Data to use:
_ _ _

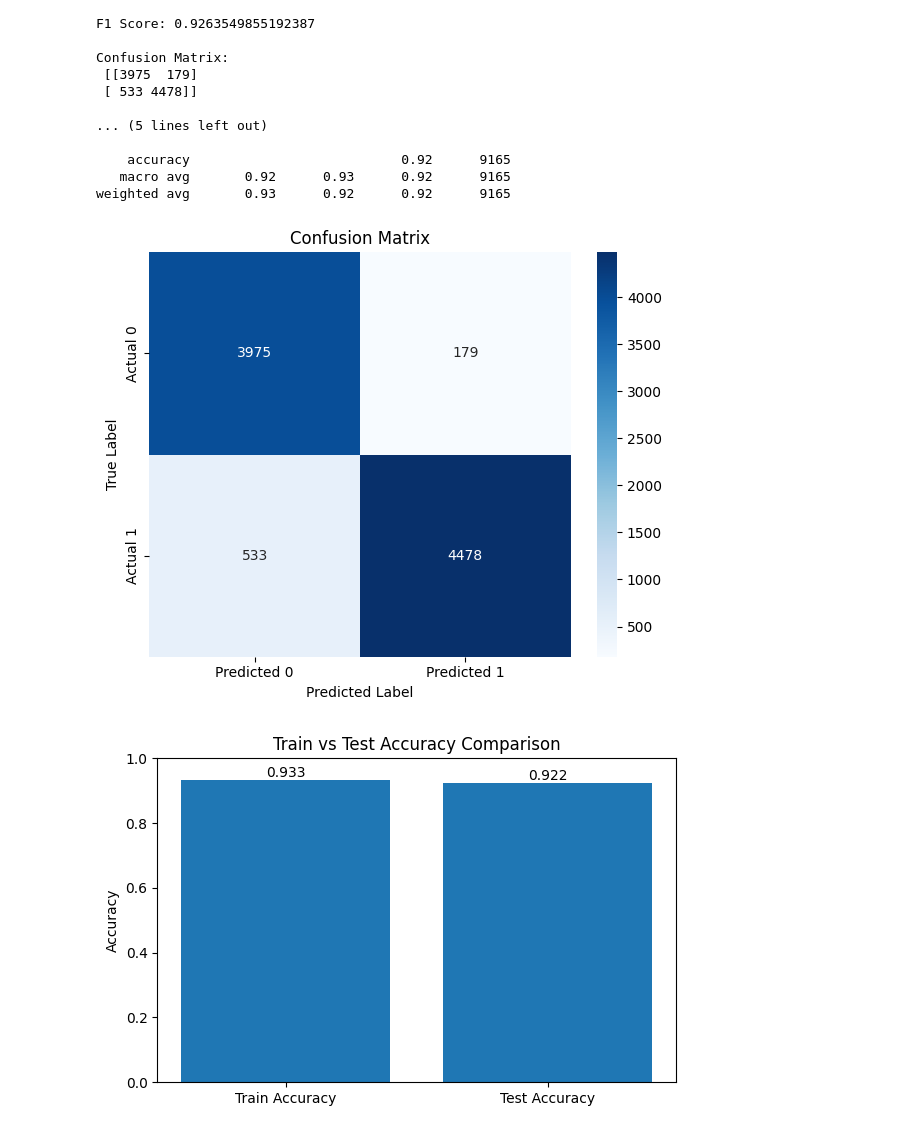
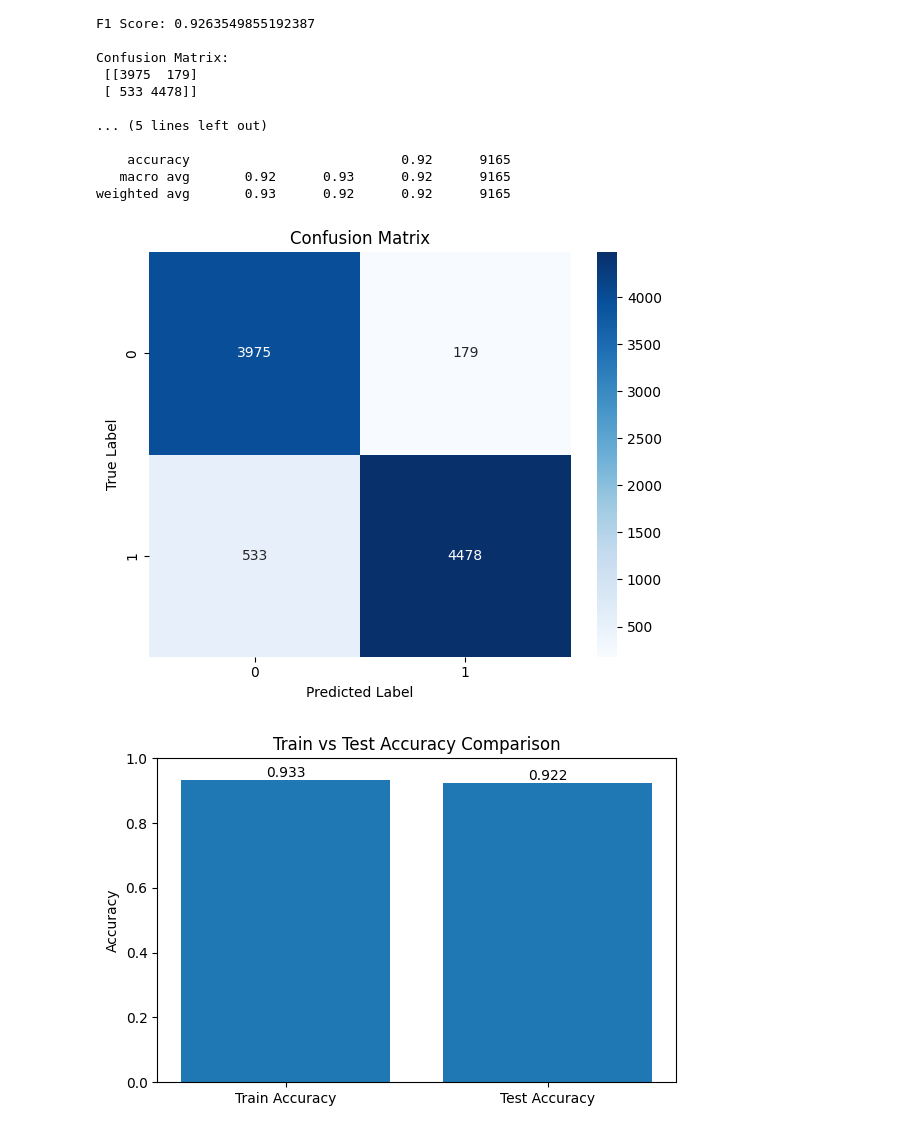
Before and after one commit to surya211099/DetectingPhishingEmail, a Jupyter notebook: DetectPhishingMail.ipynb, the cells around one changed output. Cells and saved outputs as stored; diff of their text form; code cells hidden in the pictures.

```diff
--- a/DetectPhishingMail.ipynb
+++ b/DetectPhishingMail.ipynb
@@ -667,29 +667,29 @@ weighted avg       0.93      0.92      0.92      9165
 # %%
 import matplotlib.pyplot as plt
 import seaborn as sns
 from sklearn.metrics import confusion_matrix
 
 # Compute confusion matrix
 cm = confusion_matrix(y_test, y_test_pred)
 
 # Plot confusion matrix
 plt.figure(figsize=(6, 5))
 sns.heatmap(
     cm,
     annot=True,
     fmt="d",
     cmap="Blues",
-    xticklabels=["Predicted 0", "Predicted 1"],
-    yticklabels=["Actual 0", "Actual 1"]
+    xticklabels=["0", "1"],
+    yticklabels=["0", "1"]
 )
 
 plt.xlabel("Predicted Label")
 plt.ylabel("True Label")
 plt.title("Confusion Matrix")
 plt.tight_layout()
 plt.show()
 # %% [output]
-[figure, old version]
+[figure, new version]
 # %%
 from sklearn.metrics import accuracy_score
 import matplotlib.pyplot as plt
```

_ _ _

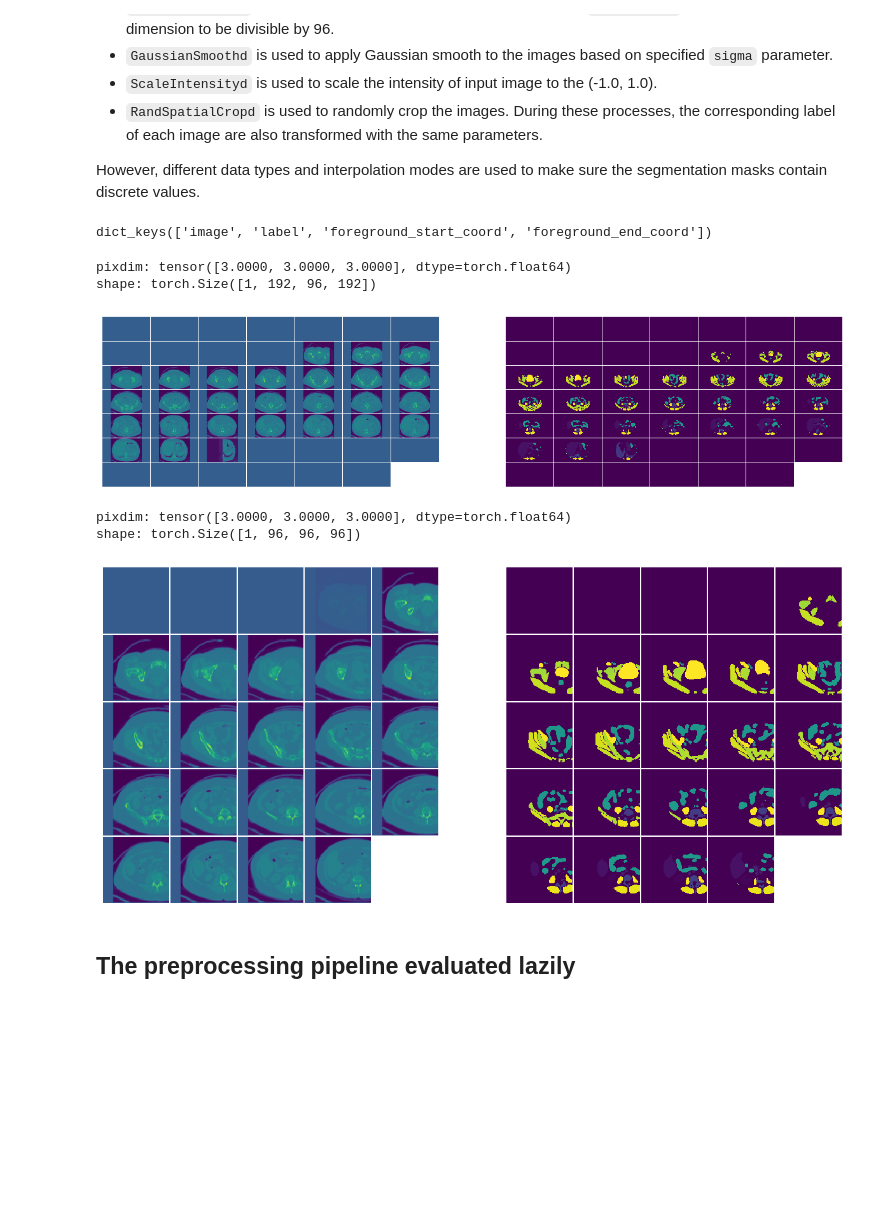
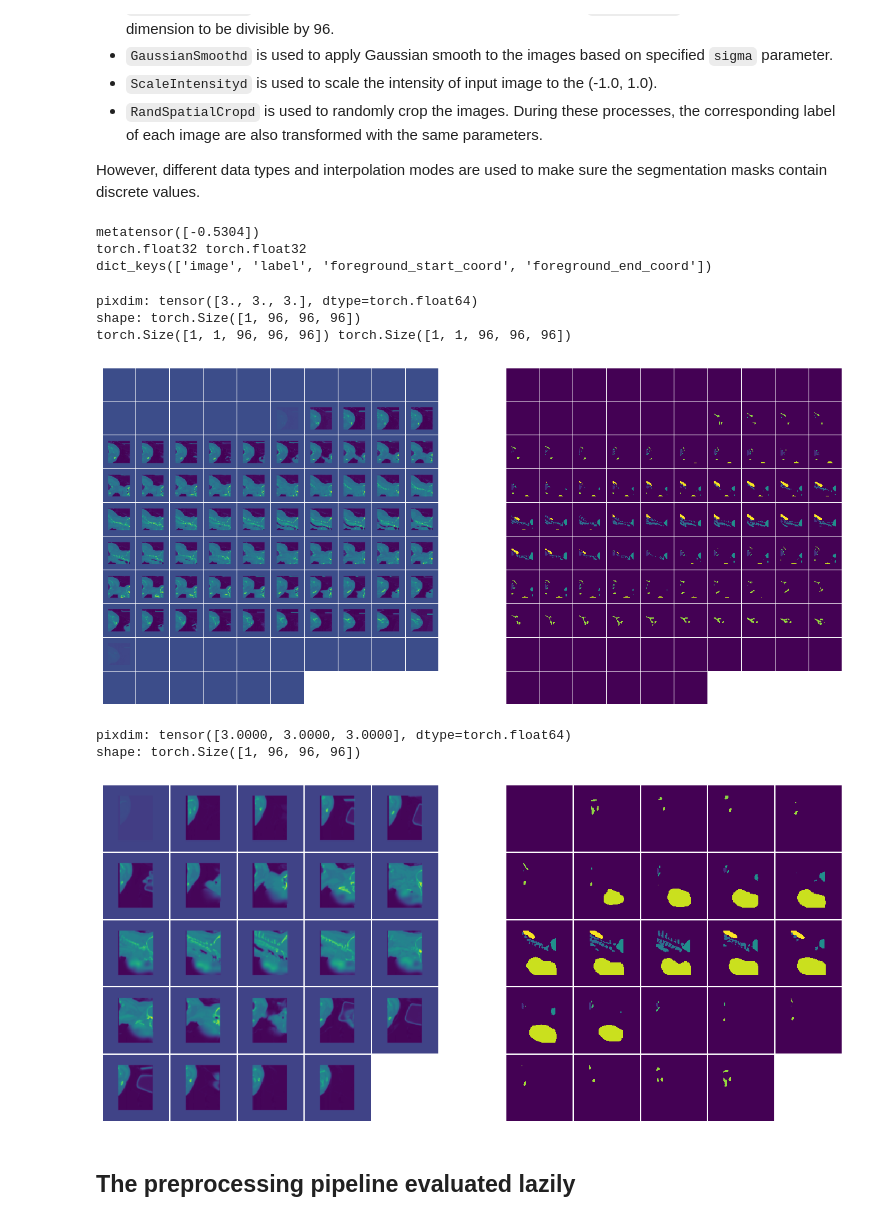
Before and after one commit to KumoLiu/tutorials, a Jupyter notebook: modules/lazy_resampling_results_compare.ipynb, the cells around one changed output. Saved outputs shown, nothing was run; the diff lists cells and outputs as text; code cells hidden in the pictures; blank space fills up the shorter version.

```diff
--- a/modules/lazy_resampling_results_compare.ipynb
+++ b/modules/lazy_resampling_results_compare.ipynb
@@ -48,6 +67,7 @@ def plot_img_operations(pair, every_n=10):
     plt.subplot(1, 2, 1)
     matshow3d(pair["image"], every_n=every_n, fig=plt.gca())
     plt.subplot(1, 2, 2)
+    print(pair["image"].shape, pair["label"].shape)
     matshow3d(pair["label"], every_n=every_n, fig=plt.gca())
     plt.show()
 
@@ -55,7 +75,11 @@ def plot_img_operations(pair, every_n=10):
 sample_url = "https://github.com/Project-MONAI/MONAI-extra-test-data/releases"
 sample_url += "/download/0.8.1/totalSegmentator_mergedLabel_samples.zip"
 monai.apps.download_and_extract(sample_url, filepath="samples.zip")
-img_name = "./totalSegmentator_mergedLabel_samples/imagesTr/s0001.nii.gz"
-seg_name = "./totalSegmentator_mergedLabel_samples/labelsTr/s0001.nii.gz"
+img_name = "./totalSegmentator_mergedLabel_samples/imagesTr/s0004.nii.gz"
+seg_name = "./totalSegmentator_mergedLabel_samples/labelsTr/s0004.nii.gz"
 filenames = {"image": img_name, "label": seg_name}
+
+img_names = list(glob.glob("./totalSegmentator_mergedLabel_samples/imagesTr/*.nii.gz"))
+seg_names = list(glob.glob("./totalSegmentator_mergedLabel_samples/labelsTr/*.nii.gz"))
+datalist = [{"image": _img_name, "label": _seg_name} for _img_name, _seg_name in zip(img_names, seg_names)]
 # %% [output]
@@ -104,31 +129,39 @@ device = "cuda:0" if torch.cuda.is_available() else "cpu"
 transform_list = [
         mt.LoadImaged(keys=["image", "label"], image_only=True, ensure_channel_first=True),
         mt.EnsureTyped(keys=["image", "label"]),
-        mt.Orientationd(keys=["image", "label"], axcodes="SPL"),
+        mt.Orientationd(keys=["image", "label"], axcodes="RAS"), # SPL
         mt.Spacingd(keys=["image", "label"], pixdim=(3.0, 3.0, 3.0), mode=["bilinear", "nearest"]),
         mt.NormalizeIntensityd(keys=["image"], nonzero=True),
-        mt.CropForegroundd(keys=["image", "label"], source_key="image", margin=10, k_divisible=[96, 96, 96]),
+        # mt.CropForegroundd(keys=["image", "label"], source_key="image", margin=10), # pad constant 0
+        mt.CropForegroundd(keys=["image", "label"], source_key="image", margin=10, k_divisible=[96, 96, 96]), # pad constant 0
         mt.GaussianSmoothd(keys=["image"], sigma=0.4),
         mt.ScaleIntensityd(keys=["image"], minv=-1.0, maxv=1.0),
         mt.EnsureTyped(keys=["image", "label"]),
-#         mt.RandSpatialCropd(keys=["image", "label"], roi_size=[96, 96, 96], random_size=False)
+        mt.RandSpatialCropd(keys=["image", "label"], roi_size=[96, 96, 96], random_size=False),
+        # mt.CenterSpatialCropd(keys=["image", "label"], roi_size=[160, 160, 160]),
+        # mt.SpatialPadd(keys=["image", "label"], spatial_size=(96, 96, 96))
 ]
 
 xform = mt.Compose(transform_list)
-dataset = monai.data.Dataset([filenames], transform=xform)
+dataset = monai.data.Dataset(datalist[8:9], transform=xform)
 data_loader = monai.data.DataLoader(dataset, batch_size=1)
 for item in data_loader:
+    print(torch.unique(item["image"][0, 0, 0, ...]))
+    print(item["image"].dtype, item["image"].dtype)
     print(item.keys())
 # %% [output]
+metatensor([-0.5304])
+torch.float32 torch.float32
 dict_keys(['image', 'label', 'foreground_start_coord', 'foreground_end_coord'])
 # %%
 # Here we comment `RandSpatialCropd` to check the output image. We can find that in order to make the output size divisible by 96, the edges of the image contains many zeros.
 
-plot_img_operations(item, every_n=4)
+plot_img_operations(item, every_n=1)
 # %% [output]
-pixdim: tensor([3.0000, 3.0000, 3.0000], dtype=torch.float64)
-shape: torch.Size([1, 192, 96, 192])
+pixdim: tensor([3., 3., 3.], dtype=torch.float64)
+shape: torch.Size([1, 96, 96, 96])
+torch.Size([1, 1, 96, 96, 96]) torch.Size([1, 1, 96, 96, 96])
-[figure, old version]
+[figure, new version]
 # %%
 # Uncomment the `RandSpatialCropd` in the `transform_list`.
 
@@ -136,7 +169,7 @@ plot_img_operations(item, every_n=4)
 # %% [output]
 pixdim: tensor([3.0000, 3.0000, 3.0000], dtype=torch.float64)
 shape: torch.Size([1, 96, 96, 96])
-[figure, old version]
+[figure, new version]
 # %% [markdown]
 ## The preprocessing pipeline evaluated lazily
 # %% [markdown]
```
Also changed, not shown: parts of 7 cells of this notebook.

_ _ _

Aim of the exercise: Find every line in the records above that contains the word "torch", and copy each one.

Exercise answer:
@@ -104,31 +129,39 @@ device = "cuda:0" if torch.cuda.is_available() else "cpu"
+    print(torch.unique(item["image"][0, 0, 0, ...]))
+torch.float32 torch.float32
-pixdim: tensor([3.0000, 3.0000, 3.0000], dtype=torch.float64)
-shape: torch.Size([1, 192, 96, 192])
+pixdim: tensor([3., 3., 3.], dtype=torch.float64)
+shape: torch.Size([1, 96, 96, 96])
+torch.Size([1, 1, 96, 96, 96]) torch.Size([1, 1, 96, 96, 96])
 pixdim: tensor([3.0000, 3.0000, 3.0000], dtype=torch.float64)
 shape: torch.Size([1, 96, 96, 96])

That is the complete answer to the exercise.